— Kristen Stewart hit the “Breaking Dawn: Part 2” red carpet in a flesh-toned, sheer number that made Chloe Wyma question whether this may be the end of diaphanous dress mania.
— Earlier this year, Diego Della Valle announced his plans to relaunch the Schiaparelli line, and Katharine K. Zarrella speculated on its potential for success.
— Nicolas Ghesquière is leaving Balenciaga, and Chloe Wyma offered some candidates to take the incomparable designer’s place.
— “Silver Lining Playbook,” which stole the show at the Toronto Film Festival, is one to watch for in the upcoming Oscars, according to J. Hoberman.
— Cannibal Ox, the underground hip-hop duo that put out the revered 2001 album “The Cold Vein,” is sort of reuniting.
— Musicians of all types have banded together against the Internet Radio Fairness Act that would cut artist royalties. Craig Hubert wonders why it took them so long.
— With the second season still airing, production has already started on the third season of HBO’s “Girls.”
— The second teaser trailer for “The Canyons” was released, and Bryan Hood found it somehow even stranger than the Instagram-filtered first.

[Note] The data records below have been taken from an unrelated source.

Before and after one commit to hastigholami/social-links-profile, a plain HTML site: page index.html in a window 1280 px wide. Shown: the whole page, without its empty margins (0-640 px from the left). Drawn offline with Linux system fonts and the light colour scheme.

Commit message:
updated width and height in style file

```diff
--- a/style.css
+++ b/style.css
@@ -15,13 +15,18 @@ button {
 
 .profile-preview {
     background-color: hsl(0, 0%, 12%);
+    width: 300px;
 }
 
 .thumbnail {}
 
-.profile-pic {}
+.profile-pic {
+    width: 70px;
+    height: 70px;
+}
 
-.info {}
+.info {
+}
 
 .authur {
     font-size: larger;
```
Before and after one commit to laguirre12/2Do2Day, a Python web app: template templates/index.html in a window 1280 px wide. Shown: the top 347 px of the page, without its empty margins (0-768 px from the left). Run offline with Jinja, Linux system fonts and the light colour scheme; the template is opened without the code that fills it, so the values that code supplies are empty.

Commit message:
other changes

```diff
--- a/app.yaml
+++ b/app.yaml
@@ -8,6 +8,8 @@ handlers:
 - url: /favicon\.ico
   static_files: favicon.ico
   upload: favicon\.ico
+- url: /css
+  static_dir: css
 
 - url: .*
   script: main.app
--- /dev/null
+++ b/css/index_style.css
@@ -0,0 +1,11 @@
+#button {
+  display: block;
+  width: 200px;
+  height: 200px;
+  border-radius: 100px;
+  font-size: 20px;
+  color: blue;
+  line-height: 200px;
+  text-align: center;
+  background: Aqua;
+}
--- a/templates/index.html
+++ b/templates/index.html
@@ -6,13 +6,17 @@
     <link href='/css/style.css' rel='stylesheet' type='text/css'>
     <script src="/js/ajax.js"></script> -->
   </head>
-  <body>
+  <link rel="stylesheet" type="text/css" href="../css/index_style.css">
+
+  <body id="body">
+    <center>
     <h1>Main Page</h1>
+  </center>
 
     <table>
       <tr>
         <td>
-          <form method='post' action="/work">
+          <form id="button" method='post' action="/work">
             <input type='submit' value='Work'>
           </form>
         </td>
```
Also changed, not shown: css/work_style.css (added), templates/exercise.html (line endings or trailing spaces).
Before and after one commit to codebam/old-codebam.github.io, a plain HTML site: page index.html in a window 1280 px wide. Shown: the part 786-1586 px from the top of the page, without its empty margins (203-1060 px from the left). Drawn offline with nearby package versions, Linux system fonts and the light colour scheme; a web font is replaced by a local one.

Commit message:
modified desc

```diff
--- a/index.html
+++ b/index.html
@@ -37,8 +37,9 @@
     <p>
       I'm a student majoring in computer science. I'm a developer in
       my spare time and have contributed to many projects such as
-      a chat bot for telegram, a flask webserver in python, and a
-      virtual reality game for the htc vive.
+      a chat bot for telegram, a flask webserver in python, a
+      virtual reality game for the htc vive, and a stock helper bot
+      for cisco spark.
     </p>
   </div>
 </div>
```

— ARTINFO interviewed Montreal-based Mac DeMarco on his edgy and weird debut full-length rock album “2.”